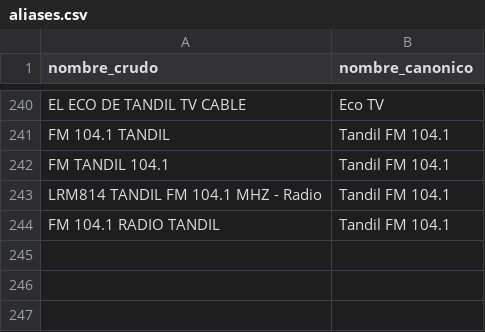
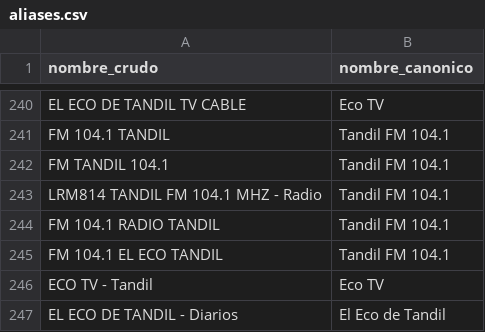
Before and after one commit to IvanGomezDellOsa/DatosPautaOficial, a CSV file: etl/data/aliases.csv, drawn as a sheet; only a part is shown, gaps mark what is left out; the diff names each change by its address in the sheet, - before the commit and + after, or states it on an @@ line.

Commit message:
fix: completar entradas faltantes en tabla de normalización

```diff
--- a/etl/data/aliases.csv
+++ b/etl/data/aliases.csv
+row 245: FM 104.1 EL ECO TANDIL | Tandil FM 104.1
+row 246: ECO TV - Tandil | Eco TV
+row 247: EL ECO DE TANDIL - Diarios | El Eco de Tandil
```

-------

### Task objective
Restate each entry word for word; omit the pictures.

### Reply to the task
Before and after one commit to IvanGomezDellOsa/DatosPautaOficial, a CSV file: etl/data/aliases.csv, drawn as a sheet; only a part is shown, gaps mark what is left out; the diff names each change by its address in the sheet, - before the commit and + after, or states it on an @@ line.

Commit message:
fix: completar entradas faltantes en tabla de normalización

```diff
--- a/etl/data/aliases.csv
+++ b/etl/data/aliases.csv
+row 245: FM 104.1 EL ECO TANDIL | Tandil FM 104.1
+row 246: ECO TV - Tandil | Eco TV
+row 247: EL ECO DE TANDIL - Diarios | El Eco de Tandil
```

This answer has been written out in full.